Andrew Jones measures his survival from a near-deadly heart attack in five-minute events.
It's what his cardiologist told him was the difference between life and death.
If he'd waited five minutes longer to call for help, he'd be dead. If ambulance officers hadn't arrived at his Highland Park home in less than five minutes, he'd be dead. And if it had taken more than five minutes to bring him back to life after his heart stopped twice, he'd be dead.
Fortunately, he has more than five minutes to express his gratitude to those who saved his life and add his voice to St John's annual appeal week, which begins today and aims to raise money for more ambulances and equipment.
Jubilant after his brush with death, Mr Jones needs much more than five minutes.
The 53-year-old had a heart attack in his sleep five weeks ago, waking sweating and with pain at the top of his shoulder and in his jaw.
The St John Ambulance crew of Peter Holloway and Riaan du Plessis arrived three minutes after the call, about seven minutes before Mr Jones went into cardiac arrest.
When the pair put defibrillator pads on his chest, he knew cardiac arrest was coming. But he felt relief.
"I thought 'oh bugger, I'm going', but I also knew I was in good hands."
One shock restarted his heart.
He was taken to Auckland City Hospital, where he suffered a second cardiac arrest as he was being put on the operating table, and had sat up to thank the ambulance officers. Mr Jones said he couldn't think of anything else to do in the situation.
"Who wouldn't be thankful to the people who just saved your life? I thanked everybody then and in the hospital, from the tea lady to the surgeon."
For the officers who helped, including intensive care paramedic Rachael Wallen, the response was welcome, as it always is. Ms Wallen has been a paramedic for five years, but had notched less than one thank-you a year.
"We don't do it for the thank-yous, but it helps."
For Mr Jones, expressing his gratitude is only one way he wants to give back.
Mostly, he wants everyone to support the organisation that helped save his life and could help save theirs.
Encouraging others to learn CPR and confidently use defibrillators was also at the top of his list. Both techniques gave responding ambulance officers a better chance of saving patients once they had arrived.
He learned first aid because of a long history of heart problems in his own family - his sister died unexpectedly of a heart attack aged 24 and both his parents also suffered heart attacks - but said his knowledge helped keep him calm during his own heart attack.
It had also helped him to save an elderly woman's life when she suffered a cardiac arrest in Queen St 20 years ago, Mr Jones said.
"Let's start backing St John and let's start backing ourselves.

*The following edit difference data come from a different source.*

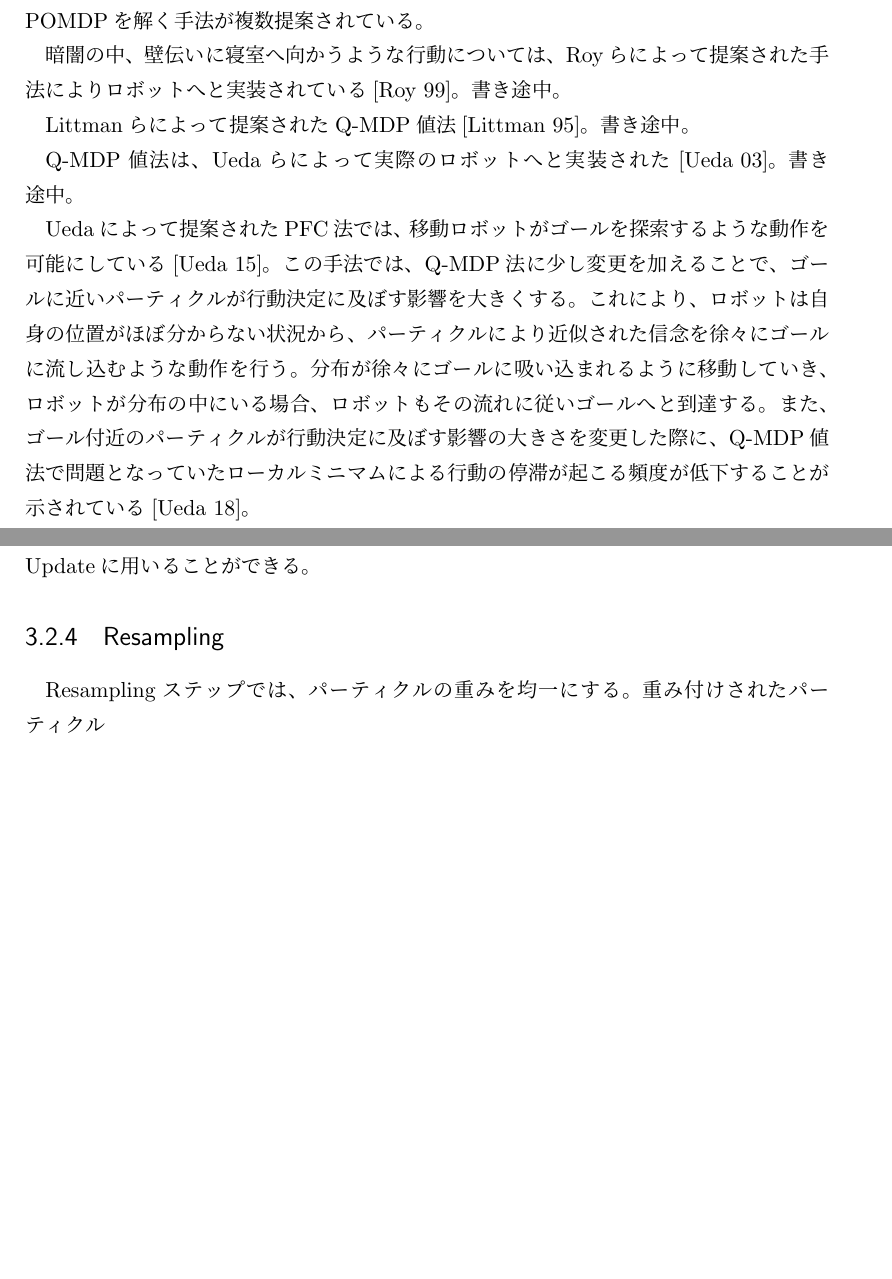
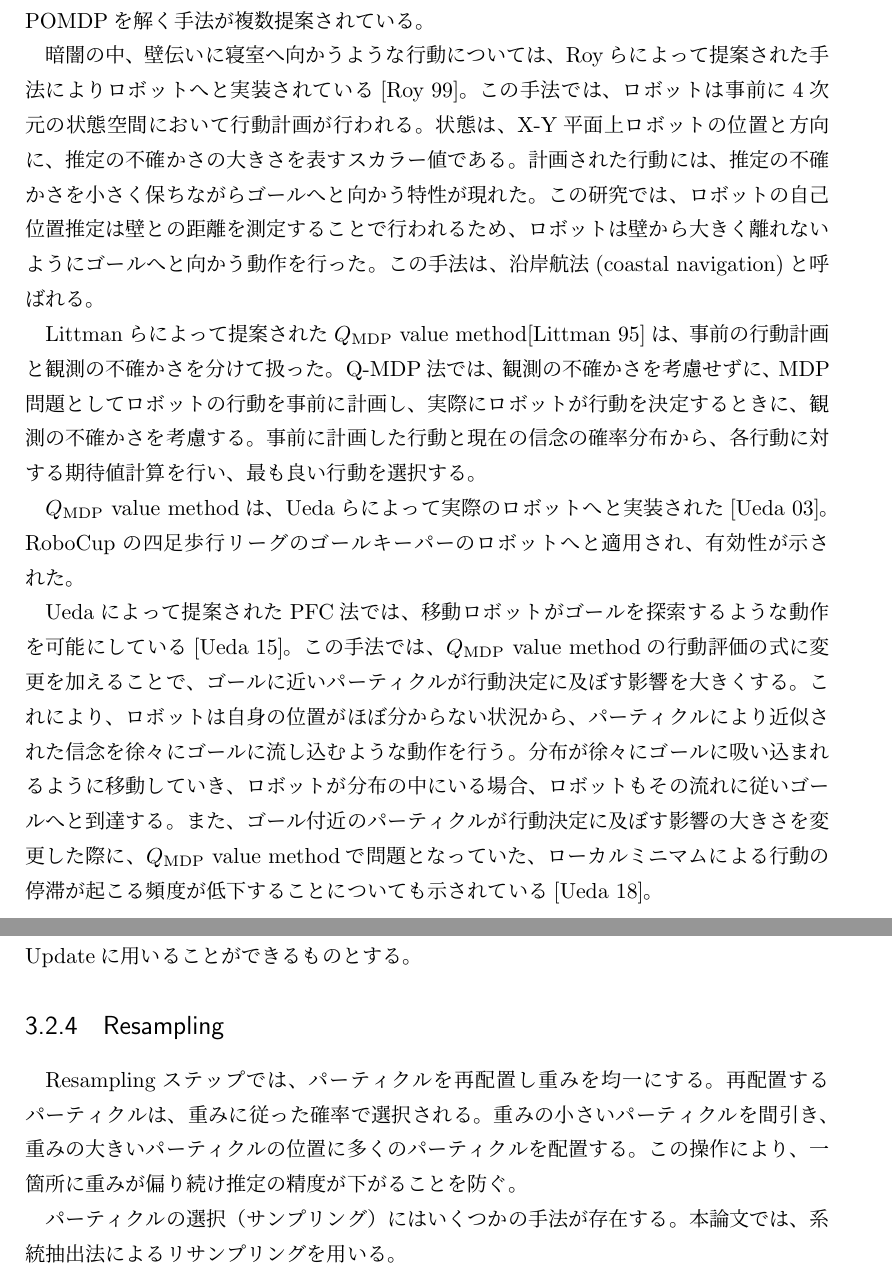
Before and after one commit to yuyaushiro/master_thesis, a LaTeX book (main.tex, which reads introduction.tex, mcl.tex): two parts of pages 3 and 13 of 19, joined at a grey line, cut so that both start at the same text, the shorter picture padded with empty space. Compiled offline with upLaTeX and dvipdfmx.

Commit message:
Add related works

```diff
--- a/introduction.tex
+++ b/introduction.tex
@@ -89,18 +89,26 @@ MCLでは、ロボットの信念分布を位置と姿勢からなる空間中
 そこで、近似的にPOMDPを解く手法が複数提案されている。
 
 暗闇の中、壁伝いに寝室へ向かうような行動については、Royらによって提案された手法によりロボットへと実装されている\cite{roy1999b}。
-書き途中。
+この手法では、ロボットは事前に4次元の状態空間において行動計画が行われる。
+状態は、X-Y平面上ロボットの位置と方向に、推定の不確かさの大きさを表すスカラー値である。
+計画された行動には、推定の不確かさを小さく保ちながらゴールへと向かう特性が現れた。
+この研究では、ロボットの自己位置推定は壁との距離を測定することで行われるため、ロボットは壁から大きく離れないようにゴールへと向かう動作を行った。
+この手法は、沿岸航法(coastal navigation)と呼ばれる。
 
-Littmanらによって提案されたQ-MDP値法\cite{littman1995}。書き途中。
+Littmanらによって提案された$Q_{\rm MDP}$ value method\cite{littman1995}は、事前の行動計画と観測の不確かさを分けて扱った。
+Q-MDP法では、観測の不確かさを考慮せずに、MDP問題としてロボットの行動を事前に計画し、
+実際にロボットが行動を決定するときに、観測の不確かさを考慮する。
+事前に計画した行動と現在の信念の確率分布から、各行動に対する期待値計算を行い、最も良い行動を選択する。
 
-Q-MDP値法は、Uedaらによって実際のロボットへと実装された\cite{ueda2003iros}。書き途中。
+$Q_{\rm MDP}$ value methodは、Uedaらによって実際のロボットへと実装された\cite{ueda2003iros}。
+RoboCupの四足歩行リーグのゴールキーパーのロボットへと適用され、有効性が示された。
 
 Uedaによって提案されたPFC法では、移動ロボットがゴールを探索するような動作を可能にしている\cite{ueda2015}。
-この手法では、Q-MDP法に少し変更を加えることで、ゴールに近いパーティクルが行動決定に及ぼす影響を大きくする。
+この手法では、$Q_{\rm MDP}$ value methodの行動評価の式に変更を加えることで、ゴールに近いパーティクルが行動決定に及ぼす影響を大きくする。
 これにより、ロボットは自身の位置がほぼ分からない状況から、パーティクルにより近似された信念を徐々にゴールに流し込むような動作を行う。
 分布が徐々にゴールに吸い込まれるように移動していき、ロボットが分布の中にいる場合、ロボットもその流れに従いゴールへと到達する。
 また、ゴール付近のパーティクルが行動決定に及ぼす影響の大きさを変更した際に、
-Q-MDP値法で問題となっていたローカルミニマムによる行動の停滞が起こる頻度が低下することが示されている\cite{ueda2018searching}。
+$Q_{\rm MDP}$ value methodで問題となっていた、ローカルミニマムによる行動の停滞が起こる頻度が低下することについても示されている\cite{ueda2018searching}。
 
 PFC法は、障害物が存在しない空間において、自己位置推定が極めて不確かな移動ロボットのナビゲーションに有効であることが、シミュレーション実験において示されている。
 しかし、障害物が存在する環境での動作については、有効性は確認されていない。
--- a/mcl.tex
+++ b/mcl.tex
@@ -140,0 +140,6 @@ Resamplingステップでは、パーティクルの重みを均一にする。
+再配置するパーティクルは、重みに従った確率で選択される。
+重みの小さいパーティクルを間引き、重みの大きいパーティクルの位置に多くのパーティクルを配置する。
+この操作により、一箇所に重みが偏り続け推定の精度が下がることを防ぐ。
+
+パーティクルの選択（サンプリング）にはいくつかの手法が存在する。
+本論文では、系統抽出法によるリサンプリングを用いる。
```
Also changed, not shown: pomdp.tex (+4 -1 lines), main.pdf, introduction.tex (22 more changed lines), mcl.tex (17 more changed lines), 4 other files.
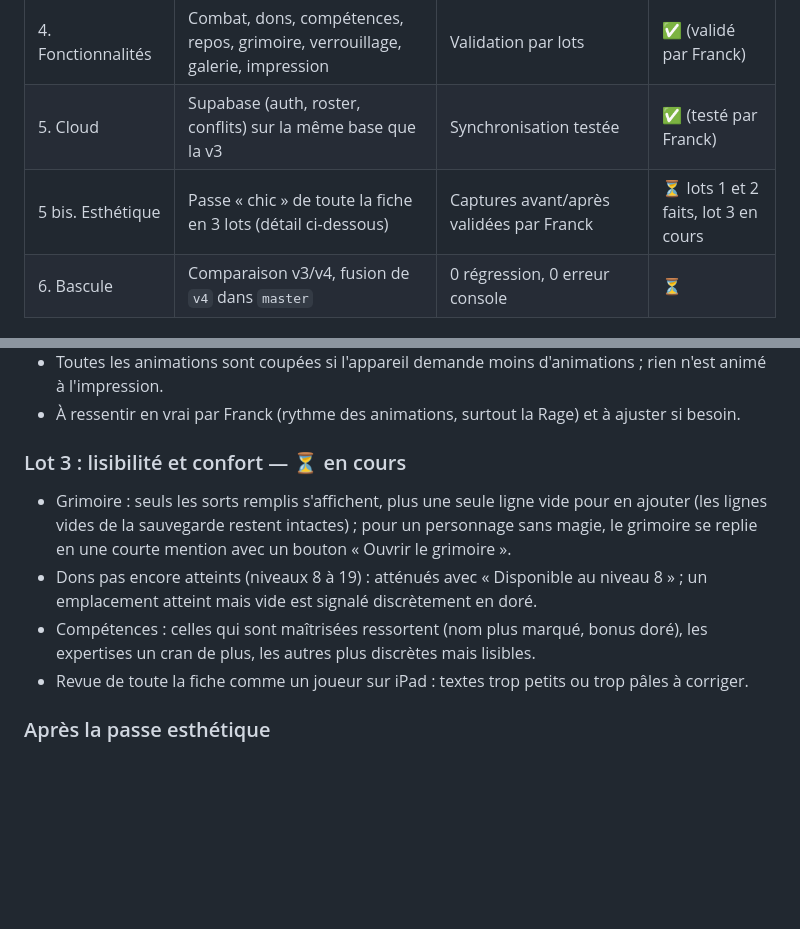
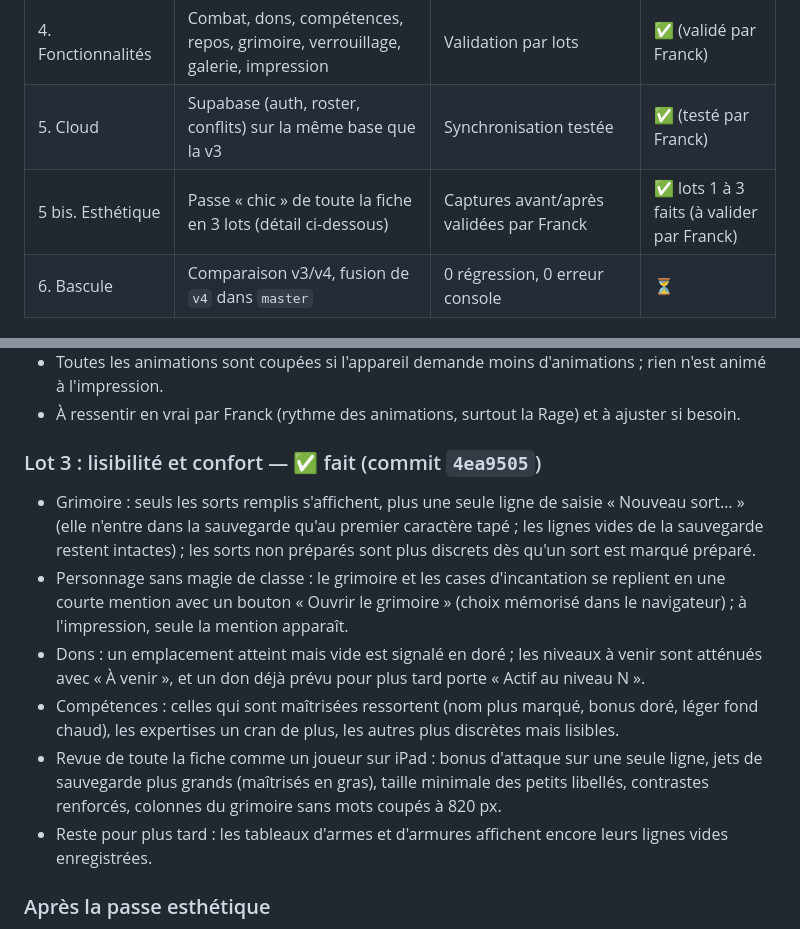
Before and after one commit to FranckV75/dnd2024-character-sheet, a Markdown page: docs/ROADMAP.md, 2 parts joined by grey strips. Drawn GitHub-style; blank space fills up the shorter version.

Commit message:
docs(roadmap): lot 3 done (commit 4ea9505)
Co-Authored-By: Claude Opus 5.5 <noreply@anthropic.com>

```diff
--- a/docs/ROADMAP.md
+++ b/docs/ROADMAP.md
@@ -10,7 +10,7 @@ Chaque étape se termine par un jalon validé par Franck.
 | 3. HTML & CSS        | 4 onglets, thèmes, tablette 768–1100 px, sans `!important` ni handlers inline            | Rendu validé à 820, 1024, 1280 px dans les 2 thèmes | ✅ (validé par Franck)                             |
 | 4. Fonctionnalités   | Combat, dons, compétences, repos, grimoire, verrouillage, galerie, impression            | Validation par lots                                 | ✅ (validé par Franck)                             |
 | 5. Cloud             | Supabase (auth, roster, conflits) sur la même base que la v3                             | Synchronisation testée                              | ✅ (testé par Franck)                              |
-| 5 bis. Esthétique    | Passe « chic » de toute la fiche en 3 lots (détail ci-dessous)                           | Captures avant/après validées par Franck            | ⏳ lots 1 et 2 faits, lot 3 en cours               |
+| 5 bis. Esthétique    | Passe « chic » de toute la fiche en 3 lots (détail ci-dessous)                           | Captures avant/après validées par Franck            | ✅ lots 1 à 3 faits (à valider par Franck)         |
 | 6. Bascule           | Comparaison v3/v4, fusion de `v4` dans `master`                                          | 0 régression, 0 erreur console                      | ⏳                                                  |
 
 ## Étape 5 bis : passe esthétique (avant la bascule)
@@ -50,16 +50,22 @@ un correcteur), puis vérifié à la main et commité localement sur `v4` (rien
 - Toutes les animations sont coupées si l'appareil demande moins d'animations ; rien n'est animé à l'impression.
 - À ressentir en vrai par Franck (rythme des animations, surtout la Rage) et à ajuster si besoin.
 
-### Lot 3 : lisibilité et confort — ⏳ en cours
+### Lot 3 : lisibilité et confort — ✅ fait (commit `4ea9505`)
 
-- Grimoire : seuls les sorts remplis s'affichent, plus une seule ligne vide pour en ajouter (les lignes
-  vides de la sauvegarde restent intactes) ; pour un personnage sans magie, le grimoire se replie en
-  une courte mention avec un bouton « Ouvrir le grimoire ».
-- Dons pas encore atteints (niveaux 8 à 19) : atténués avec « Disponible au niveau 8 » ; un emplacement
-  atteint mais vide est signalé discrètement en doré.
-- Compétences : celles qui sont maîtrisées ressortent (nom plus marqué, bonus doré), les expertises un
-  cran de plus, les autres plus discrètes mais lisibles.
-- Revue de toute la fiche comme un joueur sur iPad : textes trop petits ou trop pâles à corriger.
+- Grimoire : seuls les sorts remplis s'affichent, plus une seule ligne de saisie « Nouveau sort… » (elle
+  n'entre dans la sauvegarde qu'au premier caractère tapé ; les lignes vides de la sauvegarde restent
+  intactes) ; les sorts non préparés sont plus discrets dès qu'un sort est marqué préparé.
+- Personnage sans magie de classe : le grimoire et les cases d'incantation se replient en une courte
+  mention avec un bouton « Ouvrir le grimoire » (choix mémorisé dans le navigateur) ; à l'impression,
+  seule la mention apparaît.
+- Dons : un emplacement atteint mais vide est signalé en doré ; les niveaux à venir sont atténués avec
+  « À venir », et un don déjà prévu pour plus tard porte « Actif au niveau N ».
+- Compétences : celles qui sont maîtrisées ressortent (nom plus marqué, bonus doré, léger fond chaud),
+  les expertises un cran de plus, les autres plus discrètes mais lisibles.
+- Revue de toute la fiche comme un joueur sur iPad : bonus d'attaque sur une seule ligne, jets de
+  sauvegarde plus grands (maîtrisés en gras), taille minimale des petits libellés, contrastes renforcés,
+  colonnes du grimoire sans mots coupés à 820 px.
+- Reste pour plus tard : les tableaux d'armes et d'armures affichent encore leurs lignes vides enregistrées.
 
 ### Après la passe esthétique
 
```
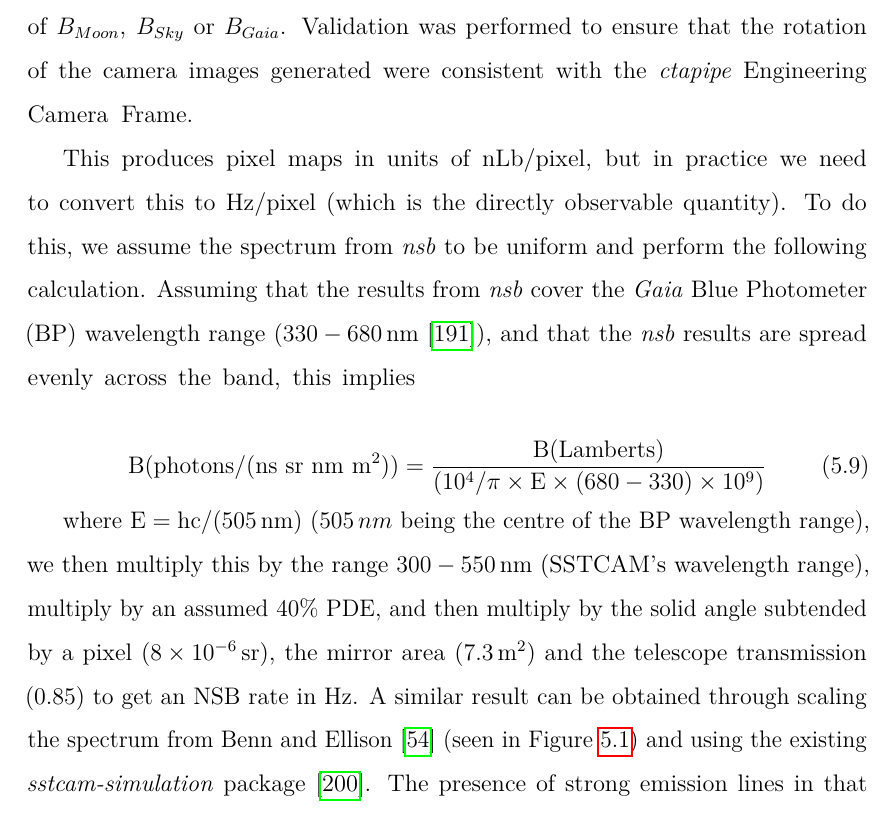
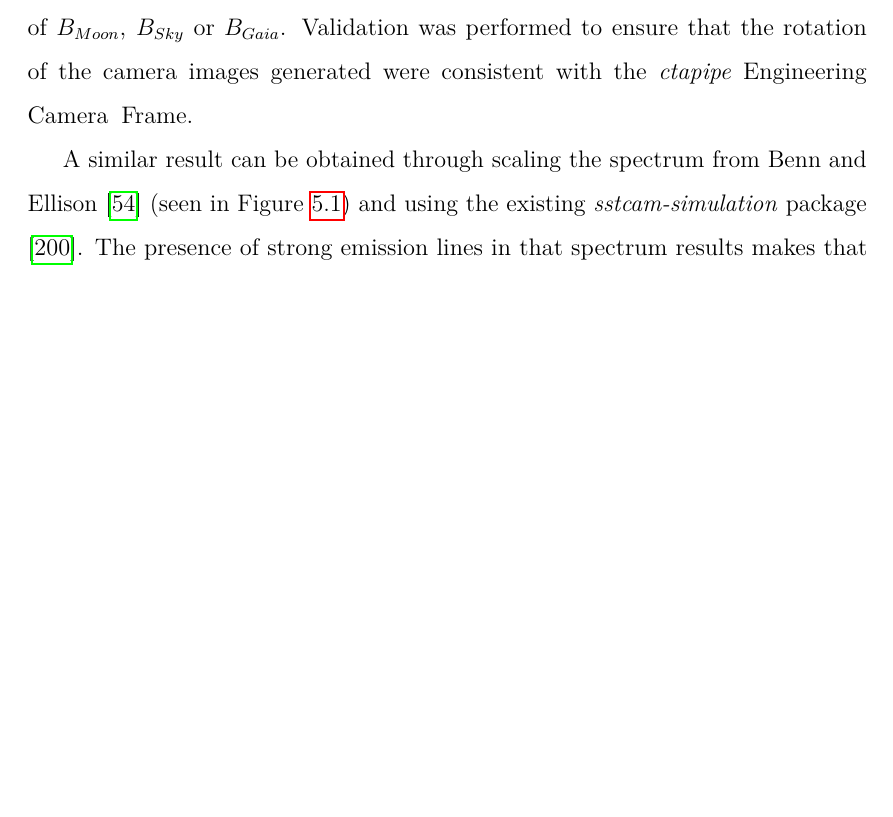
Before and after one commit to STSpencer/SamuelSpencerDPhilThesis, a LaTeX thesis (Oxford_Thesis.tex, which reads text/ch5-CHECNSB.tex): part of page 176 of 229 before the commit and part of page 176 of 228 after it, cut so that both start at the same text, the shorter picture padded with empty space. Compiled offline with pdfLaTeX.

Commit message:
Updates from Overleaf

```diff
--- a/text/ch5-CHECNSB.tex
+++ b/text/ch5-CHECNSB.tex
@@ -184,13 +184,7 @@ To accurately determine the NSB rates in individual pixels, one must perform ape
 \end{equation}
 where $B_{Pixel}$ is the brightness of a camera pixel and $dA$ is a rectangular surface element on the sky, so it should be noted that $B_{Pixel}$ is therefore not a linear function of $B_{Moon}$, $B_{Sky}$ or $B_{Gaia}$. Validation was performed to ensure that the rotation of the camera images generated were consistent with the \textit{ctapipe} Engineering Camera Frame.
 
-This produces pixel maps in units of nLb/pixel, but in practice we need to convert this to Hz/pixel (which is the directly observable quantity). To do this, we assume the spectrum from \textit{nsb} to be uniform and perform the following calculation. Assuming that the results from \textit{nsb} cover the \textit{Gaia} Blue Photometer (BP) wavelength range ($\mathrm{330-680\,nm}$ \cite{gaiadr1b}), and that the \textit{nsb} results are spread evenly across the band, this implies
-
-\begin{equation}
-    \mathrm{B (photons/(ns\ sr\ nm\ m^2) )=\frac{B (Lamberts)}{(10^4 / \pi \times E \times (680-330) \times 10^9)}}
-\end{equation}
-
-where $\mathrm{E=hc/(505\,nm)}$ ($505\,nm$ being the centre of the BP wavelength range), we then multiply this by the range $\mathrm{300-550\,nm}$ (SSTCAM's wavelength range), multiply by an assumed 40\% PDE, and then multiply by the solid angle subtended by a pixel ($\mathrm{8 \times 10^{-6}\,sr}$), the mirror area ($\mathrm{7.3\,m^2}$) and the telescope transmission ($0.85$) to get an NSB rate in Hz. A similar result can be obtained through scaling the spectrum from Benn and Ellison \cite{BandE} (seen in Figure \ref{fig:BandE}) and using the existing \textit{sstcam-simulation} package \cite{sstcamsimulation}. The presence of strong emission lines in that spectrum results makes that method less appropriate, as it is unlikely that light from stars or moonlight will follow such a strongly peaked spectrum. The results from this analysis are written to an \textit{astropy} table whereby they can be further analysed at will. It should be noted that the workflow developed for this work could be reasonably trivially used by all CTA cameras, provided these basic parameters are known.
+A similar result can be obtained through scaling the spectrum from Benn and Ellison \cite{BandE} (seen in Figure \ref{fig:BandE}) and using the existing \textit{sstcam-simulation} package \cite{sstcamsimulation}. The presence of strong emission lines in that spectrum results makes that method less appropriate, as it is unlikely that light from stars or moonlight will follow such a strongly peaked spectrum. The results from this analysis are written to an \textit{astropy} table whereby they can be further analysed at will. It should be noted that the workflow developed for this work could be reasonably trivially used by all CTA cameras, provided these basic parameters are known.
 
 Throughout this work we assume a CTA CHEC-S pixel geometry is roughly indicative of the final SSTCAM, though this will need to be updated once a full Monte Carlo model of the engineering camera has been created and a decision on the SiPM choice for SSTCAM has been made. The value most likely to affect the results presented here is the angular extent of the pixels on the sky. We also use the `SST-ASTRI' optical structure as defined by \textit{ctapipe}, though the effect of this upon the analysis is minimal, as even the effective focal length of the telescope optics is set manually to $\mathrm{2.15191\,m}$ (this sets the plate scale of the camera and therefore determines the pixel size on-sky). Another likely source of complication that is not modelled here (as there's no trivial means of modelling it without resorting to full ray-tracing), is that for a 2 mirror Schwartzchild-Couder optical design telescope (with which SSTCAM was designed to operate) moonlight can reflect off of the secondary mirror in different ways compared to a single mirror design. The ongoing debate about the related issue of what colour to paint IACTs in order to minimise reflections from the telescope structure suggests that this effect will likely be small \cite{pinktelescope}.
 
```
Also changed, not shown: references.bib (+1 -1 lines), text/ch4-VERITASRealData.tex (+1 -1 lines), text/ch5-CHECNSB.tex (2 more changed lines).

Use these guys - get the training, start saving yourself and start saving others."
• St John treated and transported more than 425,000 patients via ambulance last year.
• The organisation, run by staff and volunteers, responded to 455,000 111 emergency calls over the same period.
• Each fully equipped yellow ambulance cost more than $180,000 to buy, while an advanced life support defibrillator is worth about $40,000. It costs $2740 to run one ambulance each day.
How to donate
Donations can be made at www.stjohnappeal.org.nz and at ASB branches, Briscoes and Rebel Sports stores during appeal week, or ph 0800 ST JOHN (0800 785 646). Collectors will be in communities throughout New Zealand, and Z Energy stations are selling St John sticking plasters.